Your reply is to be the lines below, exactly as written, with images omitted.

►

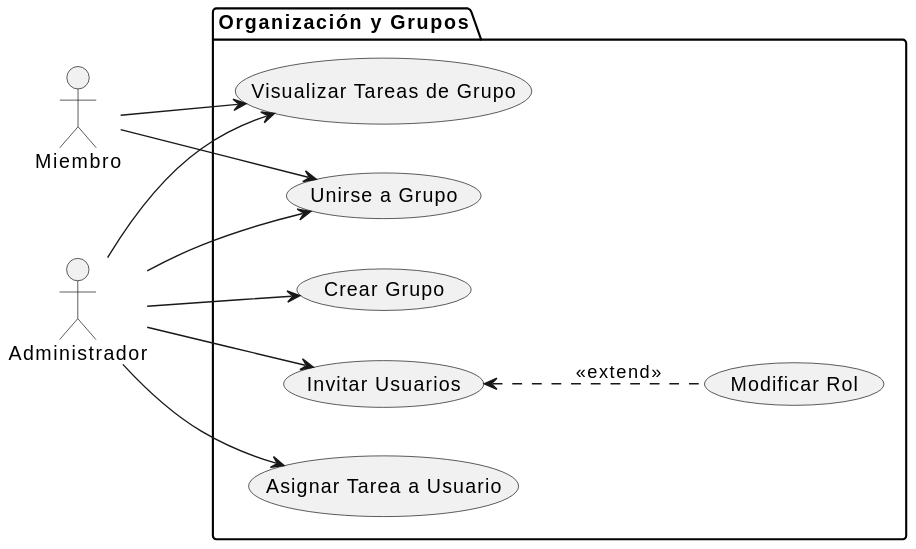
Earlier version of the PlantUML export documents/actoresYCasosDeUso/diagramas/diagramaOrganizaciónYGrupos/diagramaOrganizacionYGrupos.svg (inigovaqueroo04/25-26-IdSw1-SdR). Source of this version:
```plantuml
@startuml
left to right direction
actor "Administrador" as Admin
actor "Miembro" as Miem

package "Organización y Grupos" {
    usecase "Crear Grupo" as UC_G1
    usecase "Unirse a Grupo" as UC_G2
    usecase "Invitar Miembro" as UC_G3
    usecase "Visualizar Tareas de Grupo" as UC_G4
    usecase "Asignar Tarea" as UC_G5

    usecase "Modificar Rol" as UC_G6
}

Admin --> UC_G1
Admin --> UC_G2
Miem --> UC_G2
Admin --> UC_G3
Admin --> UC_G4
Miem --> UC_G4
Admin --> UC_G5
UC_G3 <.. UC_G6 : <<extend>>


    package "Organización y Grupos" {
        usecase "Crear Grupo" as UC_G1
        usecase "Unirse a Grupo" as UC_G2
        usecase "Invitar Usuarios" as UC_G3
        usecase "Visualizar Tareas de Grupo" as UC_G4
        usecase "Asignar Tarea a Usuario" as UC_G5
    }
@enduml
```
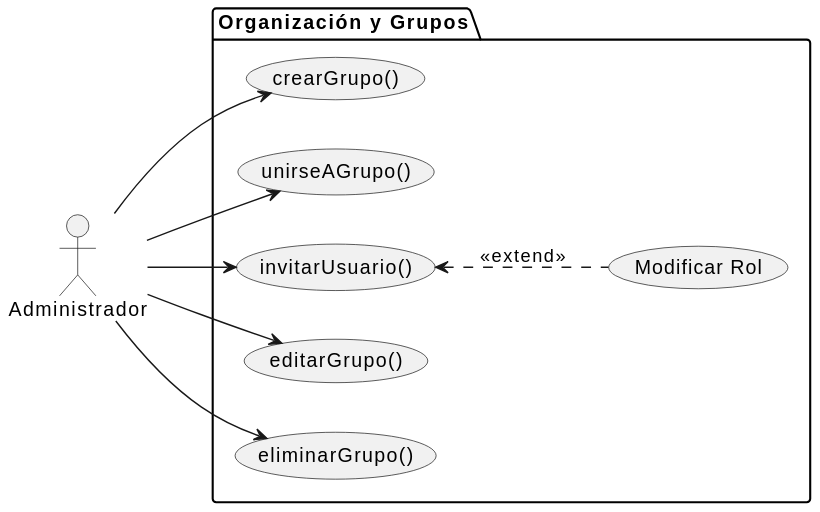
After the change.

Change to the diagram source:
```diff
@@ -1,33 +1,21 @@
 @startuml
 left to right direction
 actor "Administrador" as Admin
-actor "Miembro" as Miem
 
 package "Organización y Grupos" {
-    usecase "Crear Grupo" as UC_G1
-    usecase "Unirse a Grupo" as UC_G2
-    usecase "Invitar Miembro" as UC_G3
-    usecase "Visualizar Tareas de Grupo" as UC_G4
-    usecase "Asignar Tarea" as UC_G5
+    usecase "crearGrupo()" as UC_G1
+    usecase "unirseAGrupo()" as UC_G2
+    usecase "invitarUsuario()" as UC_G3
+    usecase "editarGrupo()" as UC_G4
+    usecase "eliminarGrupo()" as UC_G5
 
     usecase "Modificar Rol" as UC_G6
 }
 
 Admin --> UC_G1
 Admin --> UC_G2
-Miem --> UC_G2
 Admin --> UC_G3
 Admin --> UC_G4
-Miem --> UC_G4
 Admin --> UC_G5
 UC_G3 <.. UC_G6 : <<extend>>
-
-
-    package "Organización y Grupos" {
-        usecase "Crear Grupo" as UC_G1
-        usecase "Unirse a Grupo" as UC_G2
-        usecase "Invitar Usuarios" as UC_G3
-        usecase "Visualizar Tareas de Grupo" as UC_G4
-        usecase "Asignar Tarea a Usuario" as UC_G5
-    }
 @enduml
```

◄

[Task solution]
Earlier version of the PlantUML export documents/actoresYCasosDeUso/diagramas/diagramaOrganizaciónYGrupos/diagramaOrganizacionYGrupos.svg (inigovaqueroo04/25-26-IdSw1-SdR). Source of this version:
```plantuml
@startuml
left to right direction
actor "Administrador" as Admin
actor "Miembro" as Miem

package "Organización y Grupos" {
    usecase "Crear Grupo" as UC_G1
    usecase "Unirse a Grupo" as UC_G2
    usecase "Invitar Miembro" as UC_G3
    usecase "Visualizar Tareas de Grupo" as UC_G4
    usecase "Asignar Tarea" as UC_G5

    usecase "Modificar Rol" as UC_G6
}

Admin --> UC_G1
Admin --> UC_G2
Miem --> UC_G2
Admin --> UC_G3
Admin --> UC_G4
Miem --> UC_G4
Admin --> UC_G5
UC_G3 <.. UC_G6 : <<extend>>


    package "Organización y Grupos" {
        usecase "Crear Grupo" as UC_G1
        usecase "Unirse a Grupo" as UC_G2
        usecase "Invitar Usuarios" as UC_G3
        usecase "Visualizar Tareas de Grupo" as UC_G4
        usecase "Asignar Tarea a Usuario" as UC_G5
    }
@enduml
```
After the change.

Change to the diagram source:
```diff
@@ -1,33 +1,21 @@
 @startuml
 left to right direction
 actor "Administrador" as Admin
-actor "Miembro" as Miem
 
 package "Organización y Grupos" {
-    usecase "Crear Grupo" as UC_G1
-    usecase "Unirse a Grupo" as UC_G2
-    usecase "Invitar Miembro" as UC_G3
-    usecase "Visualizar Tareas de Grupo" as UC_G4
-    usecase "Asignar Tarea" as UC_G5
+    usecase "crearGrupo()" as UC_G1
+    usecase "unirseAGrupo()" as UC_G2
+    usecase "invitarUsuario()" as UC_G3
+    usecase "editarGrupo()" as UC_G4
+    usecase "eliminarGrupo()" as UC_G5
 
     usecase "Modificar Rol" as UC_G6
 }
 
 Admin --> UC_G1
 Admin --> UC_G2
-Miem --> UC_G2
 Admin --> UC_G3
 Admin --> UC_G4
-Miem --> UC_G4
 Admin --> UC_G5
 UC_G3 <.. UC_G6 : <<extend>>
-
-
-    package "Organización y Grupos" {
-        usecase "Crear Grupo" as UC_G1
-        usecase "Unirse a Grupo" as UC_G2
-        usecase "Invitar Usuarios" as UC_G3
-        usecase "Visualizar Tareas de Grupo" as UC_G4
-        usecase "Asignar Tarea a Usuario" as UC_G5
-    }
 @enduml
```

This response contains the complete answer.